[Items from a dataset]
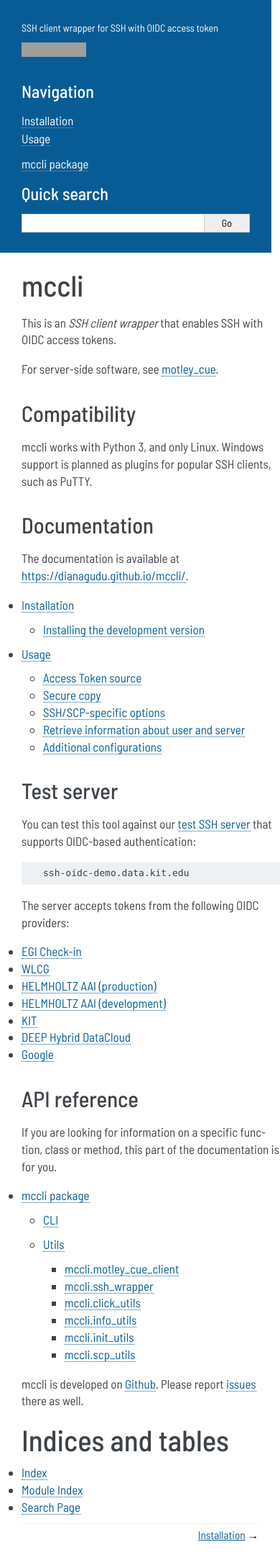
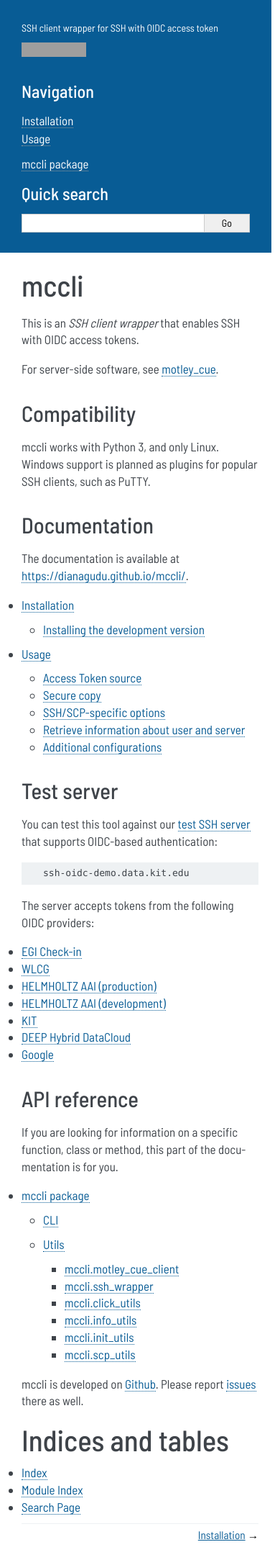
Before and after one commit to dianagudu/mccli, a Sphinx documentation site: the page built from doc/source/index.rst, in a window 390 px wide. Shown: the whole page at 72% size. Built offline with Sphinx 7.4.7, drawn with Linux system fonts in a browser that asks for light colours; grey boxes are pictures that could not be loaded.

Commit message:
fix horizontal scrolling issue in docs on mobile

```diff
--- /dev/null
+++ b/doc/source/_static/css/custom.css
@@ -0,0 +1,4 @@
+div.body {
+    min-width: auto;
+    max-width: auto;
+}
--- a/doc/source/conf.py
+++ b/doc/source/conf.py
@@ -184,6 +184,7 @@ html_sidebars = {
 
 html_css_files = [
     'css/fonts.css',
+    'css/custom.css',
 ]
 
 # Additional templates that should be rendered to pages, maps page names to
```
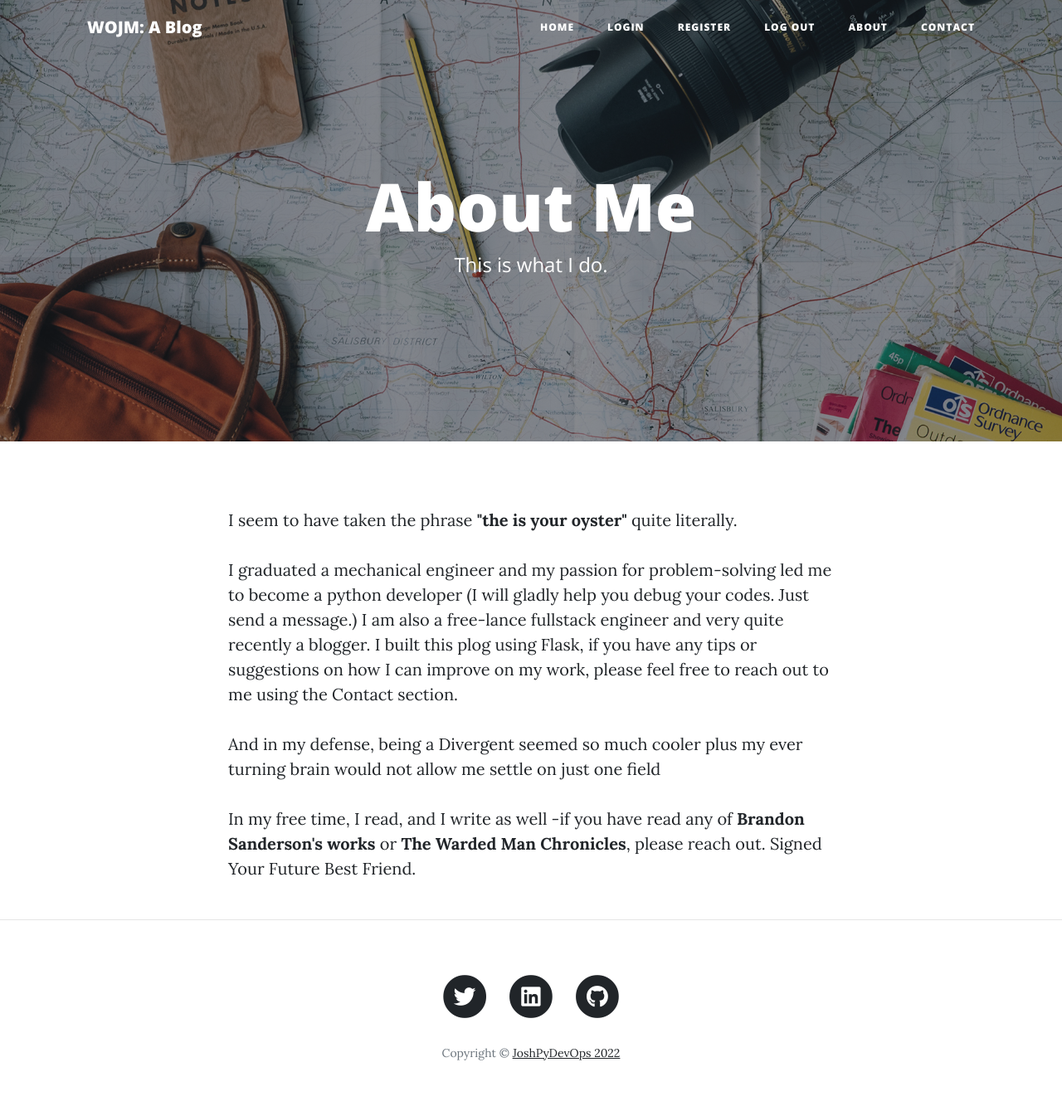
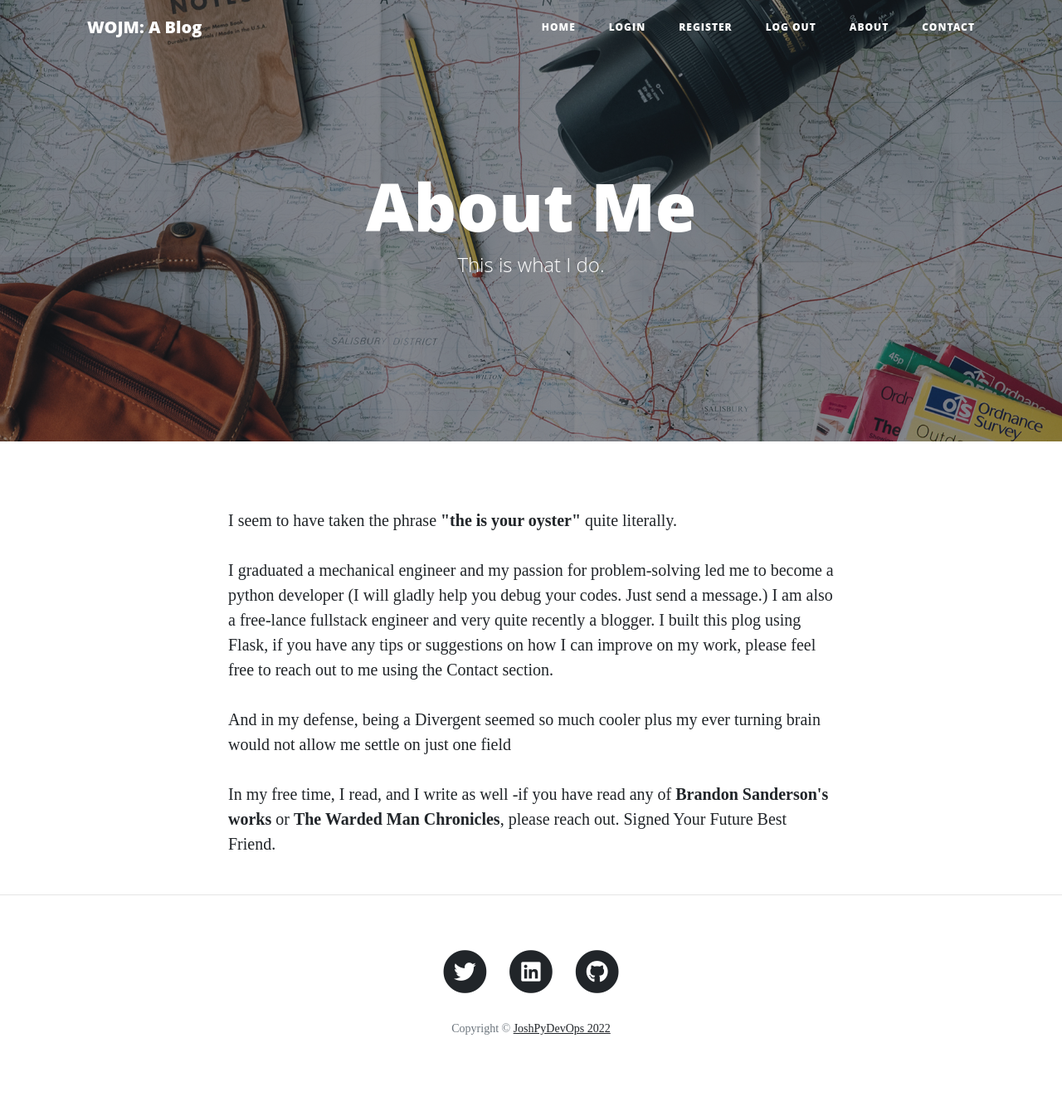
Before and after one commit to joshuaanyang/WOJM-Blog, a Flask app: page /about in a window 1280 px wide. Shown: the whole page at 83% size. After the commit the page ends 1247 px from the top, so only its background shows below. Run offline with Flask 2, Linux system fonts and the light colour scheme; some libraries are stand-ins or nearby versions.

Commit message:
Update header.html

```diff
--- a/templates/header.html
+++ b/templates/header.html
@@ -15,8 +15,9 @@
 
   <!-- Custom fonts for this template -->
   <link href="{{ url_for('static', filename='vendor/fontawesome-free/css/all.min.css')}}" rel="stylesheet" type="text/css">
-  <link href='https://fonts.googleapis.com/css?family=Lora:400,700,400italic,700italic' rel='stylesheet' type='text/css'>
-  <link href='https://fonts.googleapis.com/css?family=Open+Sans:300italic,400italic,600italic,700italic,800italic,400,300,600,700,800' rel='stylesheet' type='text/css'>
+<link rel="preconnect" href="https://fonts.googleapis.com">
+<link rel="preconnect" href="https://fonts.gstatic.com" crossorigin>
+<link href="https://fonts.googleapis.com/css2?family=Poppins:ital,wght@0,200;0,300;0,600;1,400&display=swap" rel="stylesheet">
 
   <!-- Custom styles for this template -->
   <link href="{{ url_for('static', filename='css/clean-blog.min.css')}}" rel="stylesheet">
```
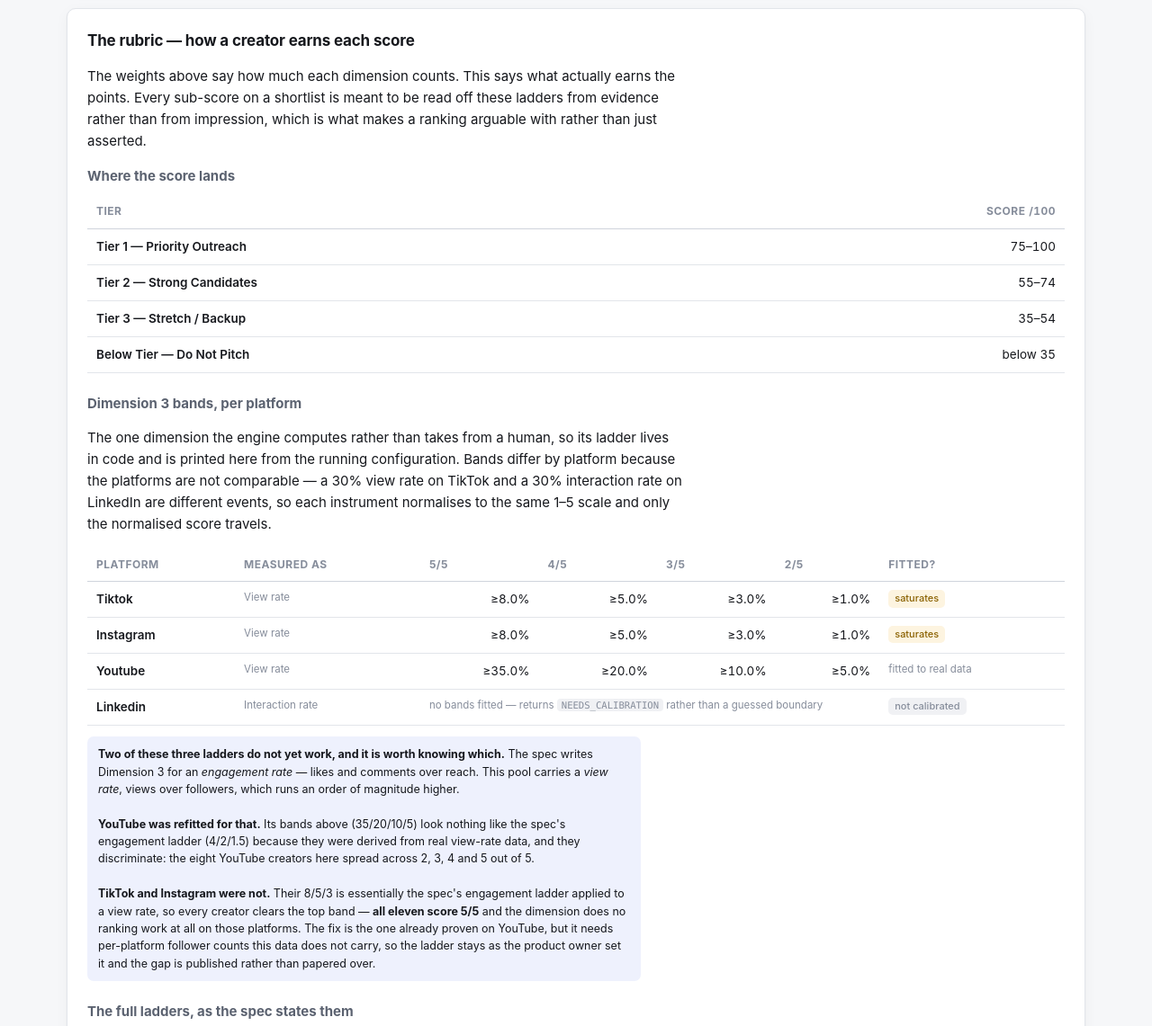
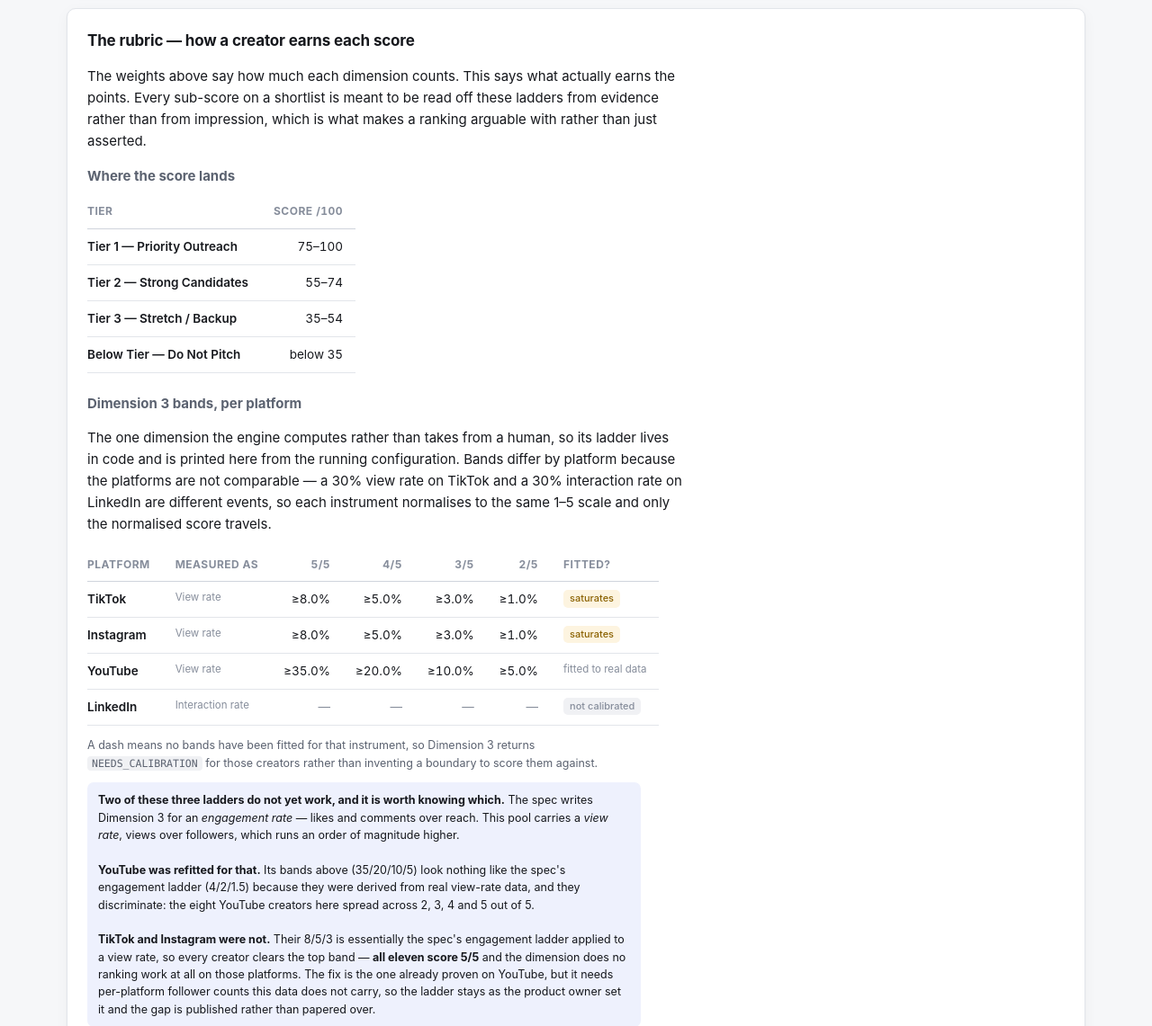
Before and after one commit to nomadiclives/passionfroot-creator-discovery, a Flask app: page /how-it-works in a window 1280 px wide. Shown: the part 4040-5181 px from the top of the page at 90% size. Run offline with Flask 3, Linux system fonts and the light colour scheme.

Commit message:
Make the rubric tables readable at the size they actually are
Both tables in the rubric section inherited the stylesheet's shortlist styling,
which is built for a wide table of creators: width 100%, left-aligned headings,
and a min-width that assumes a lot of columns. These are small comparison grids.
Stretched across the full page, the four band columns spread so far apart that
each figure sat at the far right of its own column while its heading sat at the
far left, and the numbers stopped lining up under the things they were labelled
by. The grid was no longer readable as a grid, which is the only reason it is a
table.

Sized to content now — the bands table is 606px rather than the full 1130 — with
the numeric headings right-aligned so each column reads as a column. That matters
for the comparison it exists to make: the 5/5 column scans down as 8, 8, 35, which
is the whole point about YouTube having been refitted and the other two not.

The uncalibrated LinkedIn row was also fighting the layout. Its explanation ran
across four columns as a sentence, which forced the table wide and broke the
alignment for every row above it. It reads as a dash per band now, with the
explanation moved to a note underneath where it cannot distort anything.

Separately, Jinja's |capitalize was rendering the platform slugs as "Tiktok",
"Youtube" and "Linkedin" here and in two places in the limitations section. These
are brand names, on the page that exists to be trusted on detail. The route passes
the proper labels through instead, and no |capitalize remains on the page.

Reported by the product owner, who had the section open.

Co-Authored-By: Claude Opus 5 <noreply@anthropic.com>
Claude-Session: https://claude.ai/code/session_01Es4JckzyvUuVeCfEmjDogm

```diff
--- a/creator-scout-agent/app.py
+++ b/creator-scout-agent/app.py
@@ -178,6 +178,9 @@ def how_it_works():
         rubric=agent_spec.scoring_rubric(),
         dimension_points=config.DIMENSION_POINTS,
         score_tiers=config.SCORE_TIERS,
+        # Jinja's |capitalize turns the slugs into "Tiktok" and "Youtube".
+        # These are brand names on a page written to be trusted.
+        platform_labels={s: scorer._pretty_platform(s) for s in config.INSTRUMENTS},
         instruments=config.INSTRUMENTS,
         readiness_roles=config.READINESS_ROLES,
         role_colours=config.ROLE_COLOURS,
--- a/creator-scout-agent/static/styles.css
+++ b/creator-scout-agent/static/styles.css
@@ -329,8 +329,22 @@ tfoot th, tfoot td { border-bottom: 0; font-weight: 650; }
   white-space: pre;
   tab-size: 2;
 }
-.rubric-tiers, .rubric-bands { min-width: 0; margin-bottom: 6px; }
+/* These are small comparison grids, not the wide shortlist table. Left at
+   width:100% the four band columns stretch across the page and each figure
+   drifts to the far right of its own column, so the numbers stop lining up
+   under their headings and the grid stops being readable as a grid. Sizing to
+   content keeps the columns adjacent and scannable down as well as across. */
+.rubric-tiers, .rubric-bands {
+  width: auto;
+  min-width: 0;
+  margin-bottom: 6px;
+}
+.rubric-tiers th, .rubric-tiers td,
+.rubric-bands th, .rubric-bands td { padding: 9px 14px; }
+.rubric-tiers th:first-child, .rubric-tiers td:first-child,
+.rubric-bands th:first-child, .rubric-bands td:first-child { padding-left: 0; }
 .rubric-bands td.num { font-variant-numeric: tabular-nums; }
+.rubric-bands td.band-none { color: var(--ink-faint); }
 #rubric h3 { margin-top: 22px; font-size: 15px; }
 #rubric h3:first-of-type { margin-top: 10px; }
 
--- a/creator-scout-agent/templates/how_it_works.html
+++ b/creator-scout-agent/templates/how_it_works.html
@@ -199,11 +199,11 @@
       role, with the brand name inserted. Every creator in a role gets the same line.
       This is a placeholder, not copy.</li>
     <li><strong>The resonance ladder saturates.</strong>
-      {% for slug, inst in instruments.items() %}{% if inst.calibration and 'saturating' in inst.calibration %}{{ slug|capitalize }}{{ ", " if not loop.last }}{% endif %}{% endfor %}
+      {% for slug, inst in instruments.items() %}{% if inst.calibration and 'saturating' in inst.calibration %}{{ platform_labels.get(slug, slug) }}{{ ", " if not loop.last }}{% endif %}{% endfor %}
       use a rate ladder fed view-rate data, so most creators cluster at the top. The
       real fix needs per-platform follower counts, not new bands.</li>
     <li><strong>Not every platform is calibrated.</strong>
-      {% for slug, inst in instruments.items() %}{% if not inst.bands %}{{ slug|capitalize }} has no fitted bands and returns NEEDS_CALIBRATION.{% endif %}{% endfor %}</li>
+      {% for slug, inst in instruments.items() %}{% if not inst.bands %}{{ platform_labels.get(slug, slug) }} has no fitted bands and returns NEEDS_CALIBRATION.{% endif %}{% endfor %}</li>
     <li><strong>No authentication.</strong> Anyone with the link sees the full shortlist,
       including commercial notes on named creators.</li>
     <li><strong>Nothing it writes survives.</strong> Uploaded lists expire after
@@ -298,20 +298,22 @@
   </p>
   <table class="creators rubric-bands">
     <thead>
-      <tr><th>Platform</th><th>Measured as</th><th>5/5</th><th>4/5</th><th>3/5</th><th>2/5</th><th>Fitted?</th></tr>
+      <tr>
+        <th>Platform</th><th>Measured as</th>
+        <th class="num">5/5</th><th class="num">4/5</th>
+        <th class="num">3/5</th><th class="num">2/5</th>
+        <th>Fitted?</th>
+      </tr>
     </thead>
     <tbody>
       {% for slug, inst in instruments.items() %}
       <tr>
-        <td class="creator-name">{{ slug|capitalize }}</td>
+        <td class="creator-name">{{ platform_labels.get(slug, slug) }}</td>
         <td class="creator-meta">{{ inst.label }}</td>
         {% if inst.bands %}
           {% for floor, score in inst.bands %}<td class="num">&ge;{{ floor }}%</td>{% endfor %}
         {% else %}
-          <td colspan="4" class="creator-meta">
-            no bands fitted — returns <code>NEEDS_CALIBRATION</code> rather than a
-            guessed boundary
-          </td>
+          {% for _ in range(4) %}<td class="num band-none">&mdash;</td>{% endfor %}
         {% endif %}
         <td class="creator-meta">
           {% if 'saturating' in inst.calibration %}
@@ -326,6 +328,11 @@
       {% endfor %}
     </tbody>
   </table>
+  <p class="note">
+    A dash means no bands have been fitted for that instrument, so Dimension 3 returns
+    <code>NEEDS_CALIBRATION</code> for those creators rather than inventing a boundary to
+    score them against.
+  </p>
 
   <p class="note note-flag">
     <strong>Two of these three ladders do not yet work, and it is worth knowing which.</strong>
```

**Your instructions**
Only one stretch of the records above is wanted: the lines between the one holding "by. The grid" and the one holding "is the whole", inclusive, reproduced exactly.

**Finished task**
by. The grid was no longer readable as a grid, which is the only reason it is a
table.

Sized to content now — the bands table is 606px rather than the full 1130 — with
the numeric headings right-aligned so each column reads as a column. That matters
for the comparison it exists to make: the 5/5 column scans down as 8, 8, 35, which
is the whole point about YouTube having been refitted and the other two not.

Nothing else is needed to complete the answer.